Goal of the exercise: Return every line in the entries below where the word "dart" shows up.

[Revision comparison data]
______________________________
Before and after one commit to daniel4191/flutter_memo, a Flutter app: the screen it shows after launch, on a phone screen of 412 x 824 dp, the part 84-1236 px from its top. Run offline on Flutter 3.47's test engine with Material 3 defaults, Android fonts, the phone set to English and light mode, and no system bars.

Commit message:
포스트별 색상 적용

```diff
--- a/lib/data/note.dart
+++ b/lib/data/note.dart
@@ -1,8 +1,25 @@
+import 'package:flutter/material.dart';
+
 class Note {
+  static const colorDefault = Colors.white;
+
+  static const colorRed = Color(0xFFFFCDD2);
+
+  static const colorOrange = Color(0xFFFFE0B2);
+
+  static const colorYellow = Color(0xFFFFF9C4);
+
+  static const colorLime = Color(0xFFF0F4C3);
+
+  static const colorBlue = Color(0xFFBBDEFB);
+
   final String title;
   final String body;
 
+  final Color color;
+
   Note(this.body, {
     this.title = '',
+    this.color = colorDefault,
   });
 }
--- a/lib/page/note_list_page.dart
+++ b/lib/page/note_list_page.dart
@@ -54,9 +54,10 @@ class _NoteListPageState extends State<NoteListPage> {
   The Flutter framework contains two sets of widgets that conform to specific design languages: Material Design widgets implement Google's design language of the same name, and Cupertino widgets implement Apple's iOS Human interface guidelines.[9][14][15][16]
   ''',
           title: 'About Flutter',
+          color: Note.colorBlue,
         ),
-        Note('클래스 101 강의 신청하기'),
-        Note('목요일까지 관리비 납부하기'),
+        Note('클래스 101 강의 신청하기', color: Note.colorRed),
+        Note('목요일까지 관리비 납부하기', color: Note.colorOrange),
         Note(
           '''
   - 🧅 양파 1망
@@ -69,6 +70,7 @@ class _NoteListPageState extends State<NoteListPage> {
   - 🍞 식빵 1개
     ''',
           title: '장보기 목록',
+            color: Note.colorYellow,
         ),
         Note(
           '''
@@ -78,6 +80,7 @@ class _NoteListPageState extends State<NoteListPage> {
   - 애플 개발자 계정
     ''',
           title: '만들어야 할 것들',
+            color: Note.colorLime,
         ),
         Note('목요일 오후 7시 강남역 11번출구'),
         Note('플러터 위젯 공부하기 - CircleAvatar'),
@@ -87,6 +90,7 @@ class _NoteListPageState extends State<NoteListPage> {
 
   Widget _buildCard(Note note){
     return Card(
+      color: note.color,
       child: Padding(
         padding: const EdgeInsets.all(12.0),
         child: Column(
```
______________________________
Task answer:
--- a/lib/data/note.dart
+++ b/lib/data/note.dart
+import 'package:flutter/material.dart';
--- a/lib/page/note_list_page.dart
+++ b/lib/page/note_list_page.dart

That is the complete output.